Pansies are such a great early spring plant. They're colorful, cheery, and even delicate-looking. Yet they're also extremely cold-tolerant and hardy. Plus, there are so many types and colors to choose from- you could do all one color; a mix of bright hues; all purple and white combinations, etc. This spring, I decided to go with bright mix of the solid color type (no "faces" or second shade in the middle)
You'll want to wait until danger of frost is over and night time temps are over 40 at night.They'll be happiest in full/partial sun with the soil kept moist. Frequent dead-heading will keep them from getting too leggy.
Pansies were popular in the 1800's as a symbol of secret courting or separated lovers. Like roses, the color of the pansy had significance. (Red/Violet=passion, Yellow=happiness, blue=trustworthy, orange=nice booty). [ed: just checking if anyone is reading this drivel]
Pansies are also edible. They contain salicylic acid, the same ingredient used in aspirin for headaches, and saponins, which have expectorant and anti-inflammatory qualities. Just don't eat pansies from the nursery, the pesticides will probably outweigh the benefits. Fine foods stores carry organic pansies used for cooking, or you could grow your own organically.
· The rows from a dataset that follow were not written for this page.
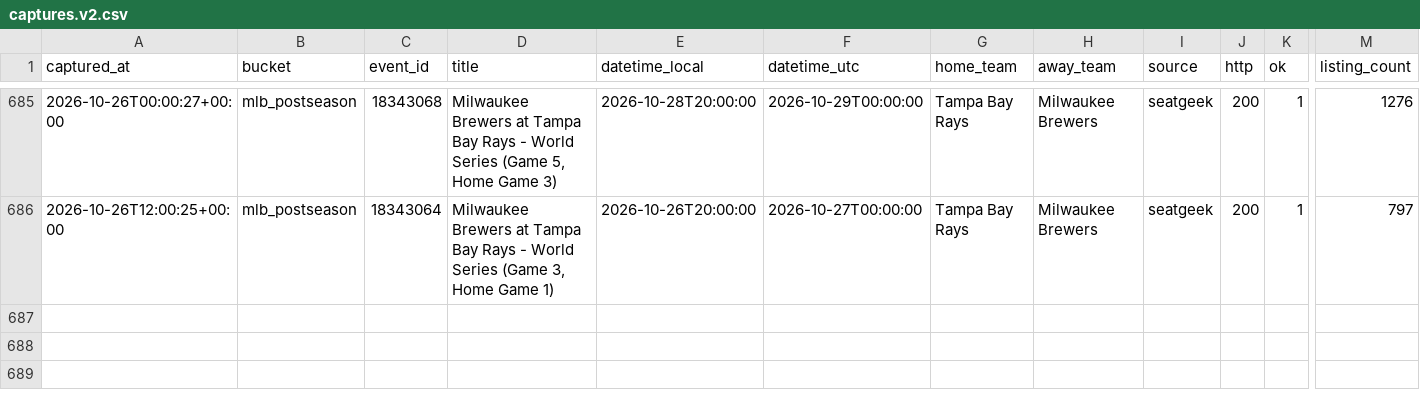
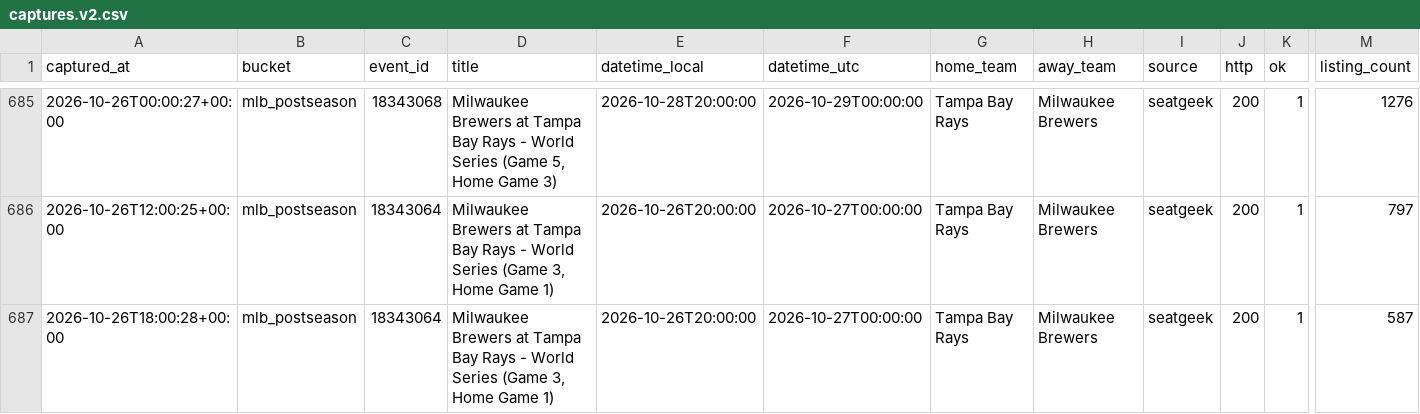
Before and after one commit to schwartzmichael36-create/pricing-october, a CSV file: data/captures.v2.csv, drawn as a sheet; only a part is shown, gaps mark what is left out; rows hold the shown columns only; the diff names each change by its address in the sheet, - before the commit and + after, or states it on an @@ line.

```diff
--- a/data/captures.v2.csv
+++ b/data/captures.v2.csv
+row 687: 2026-10-26T18:00:28+00:00 | mlb_postseason | 18343064 | Milwaukee Brewers at Tampa Bay Rays - World Series (Game 3, Home Game 1) | 2026-10-26T20:00:00 | 2026-10-27T00:00:00 | Tampa Bay Rays | Milwaukee Brewers | seatgeek | 200 | 1 | 587
```
Also changed, not shown: 3 other files.
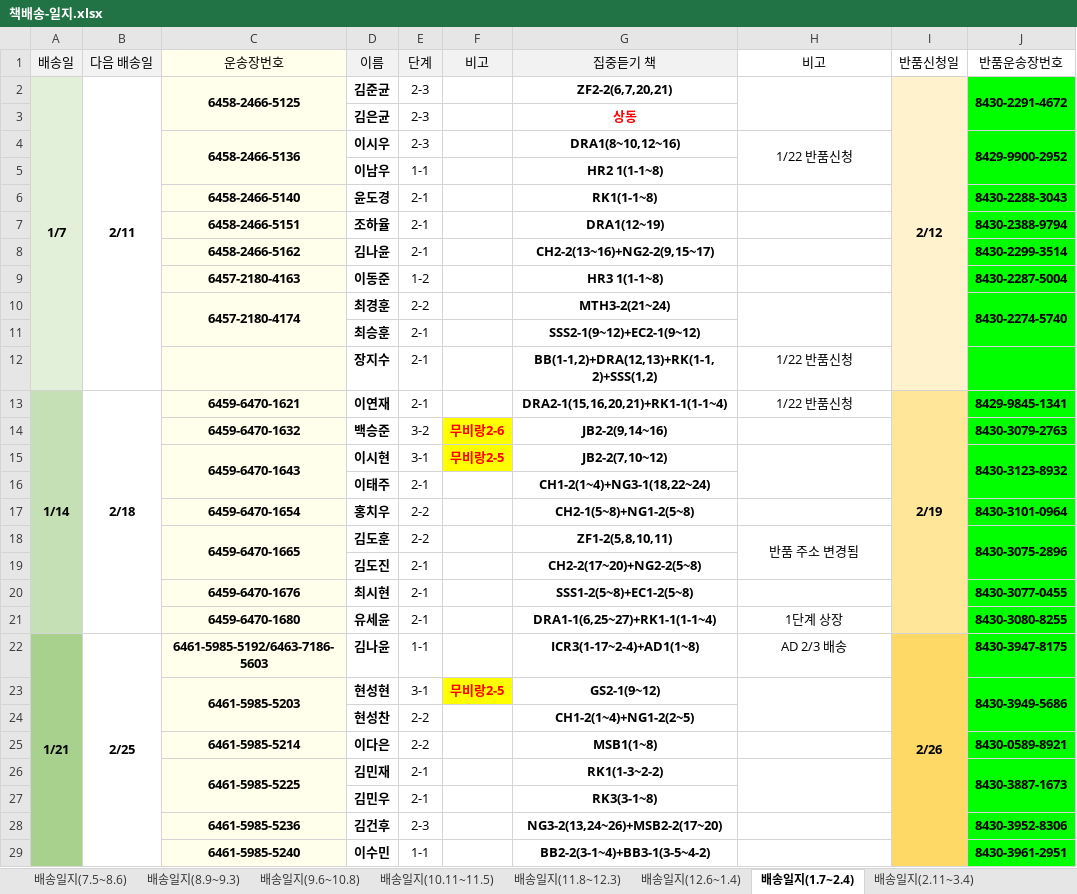
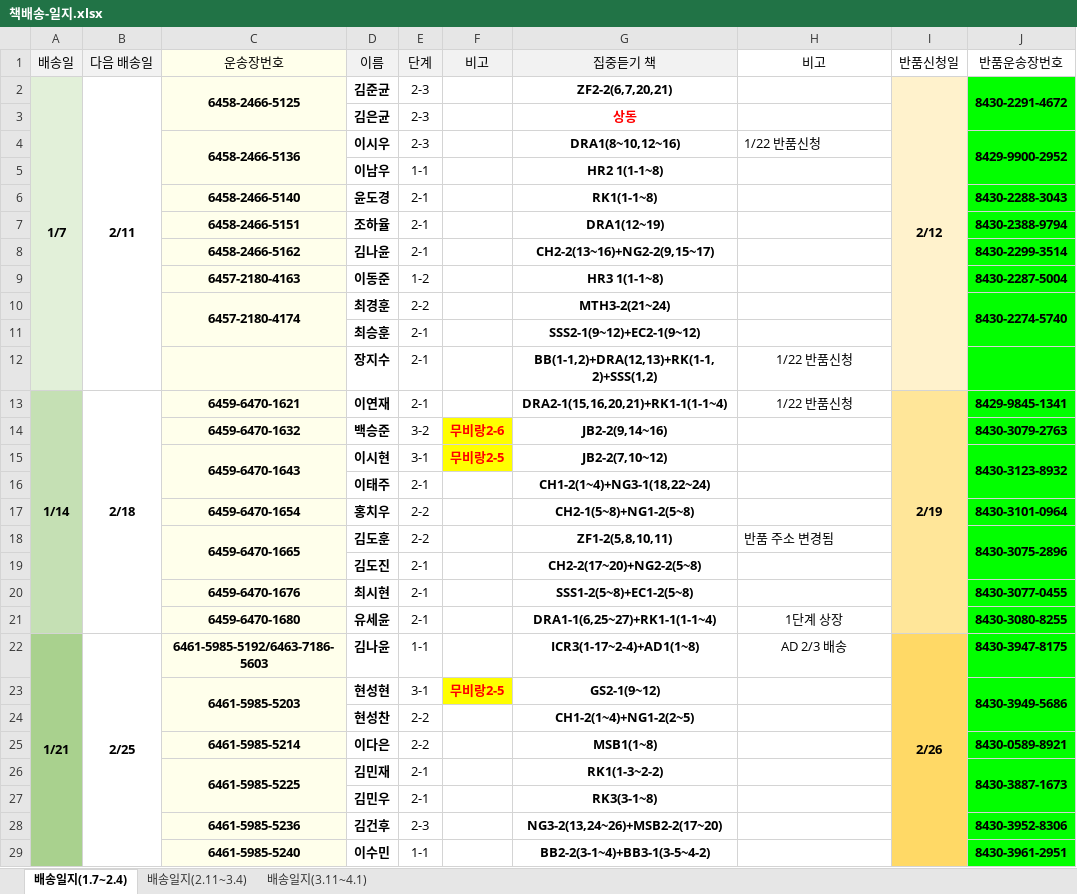
Before and after one commit to angmusae2015/Cooing-Messenger, an Excel workbook: source/target/책배송-일지.xlsx, sheet 배송일지(1.7~2.4), drawn as a sheet; only a part is shown; values as stored, in another font and other column widths than the file's, no borders; the diff covers the shown part only; the diff names each change by its address in the sheet, - before the commit and + after, or states it on an @@ line.

```diff
--- a/source/target/책배송-일지.xlsx (sheet 배송일지(1.7~2.4))
+++ b/source/target/책배송-일지.xlsx (sheet 배송일지(1.7~2.4))
-sheet tab: 배송일지(7.5~8.6)
-sheet tab: 배송일지(8.9~9.3)
-sheet tab: 배송일지(9.6~10.8)
-sheet tab: 배송일지(10.11~11.5)
-sheet tab: 배송일지(11.8~12.3)
-sheet tab: 배송일지(12.6~1.4)
-H2:H3 merged
-H4 alignment: center
+H4 alignment: left
-H4:H5 merged
-H10:H11 merged
-H15:H16 merged
-H18 alignment: center
+H18 alignment: left
-H18:H19 merged
-H23:H24 merged
-H26:H27 merged
```
Also changed, not shown: 2 edited cells and merged cells elsewhere in this sheet, sheet 배송일지(2.11~3.4), sheet 배송일지(3.11~4.1), 4 other files.
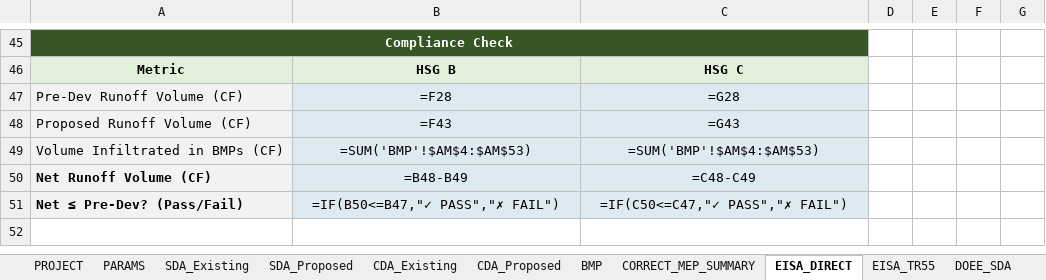
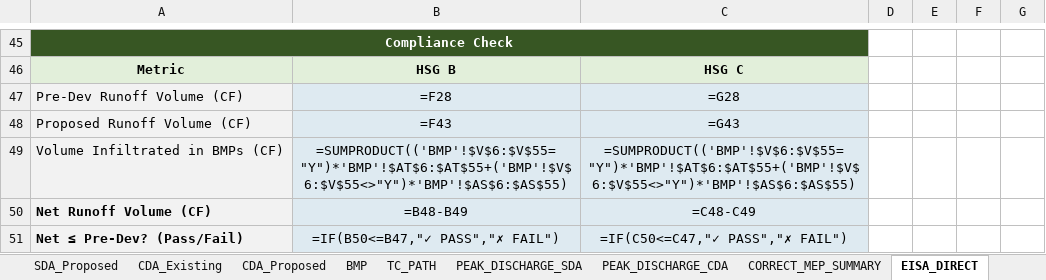
Before and after one commit to khnguyen88/ddot_doee_swm_guidelines_2026_v1, an Excel workbook: SW_Required_Provided_DOEE_EISA438_SAMPLE_Trail.xlsx, sheet EISA_DIRECT, drawn as a sheet; only a part is shown, gaps mark what is left out; values as stored, in another font and other column widths than the file's, no borders; formulas without a stored value are shown as written; the diff names each change by its address in the sheet, - before the commit and + after, or states it on an @@ line.

Commit message:
regenerate fixtures: blank template + Minnesota Ave + Trail samples with new 81-col BMP schema, TC_PATH, PEAK_DISCHARGE_SDA/CDA, 2020 DOEE detention methodology

```diff
--- a/SW_Required_Provided_DOEE_EISA438_SAMPLE_Trail.xlsx (sheet EISA_DIRECT)
+++ b/SW_Required_Provided_DOEE_EISA438_SAMPLE_Trail.xlsx (sheet EISA_DIRECT)
+sheet tab: TC_PATH
+sheet tab: PEAK_DISCHARGE_SDA
+sheet tab: PEAK_DISCHARGE_CDA
-B49: =SUM('BMP'!$AM$4:$AM$53)
+B49: =SUMPRODUCT(('BMP'!$V$6:$V$55="Y")*'BMP'!$AT$6:$AT$55+('BMP'!$V$6:$V$55<>"Y")*'BMP'!$AS$6:$AS$55)
-C49: =SUM('BMP'!$AM$4:$AM$53)
+C49: =SUMPRODUCT(('BMP'!$V$6:$V$55="Y")*'BMP'!$AT$6:$AT$55+('BMP'!$V$6:$V$55<>"Y")*'BMP'!$AS$6:$AS$55)
```
Also changed, not shown: sheet BMP, sheet CORRECT_MEP_SUMMARY, sheet DOEE_BMP_DATA, sheet DOEE_DETENTION_BMP, sheet DOEE_DETENTION, sheet PARAMS, 2 more sheets, SW_Required_Provided_DOEE_EISA438.xlsx, SW_Required_Provided_DOEE_EISA438_SAMPLE_MinnesotaAve.xlsx.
A pansy window box or container is the perfect way to start off your spring gardening (and drinking).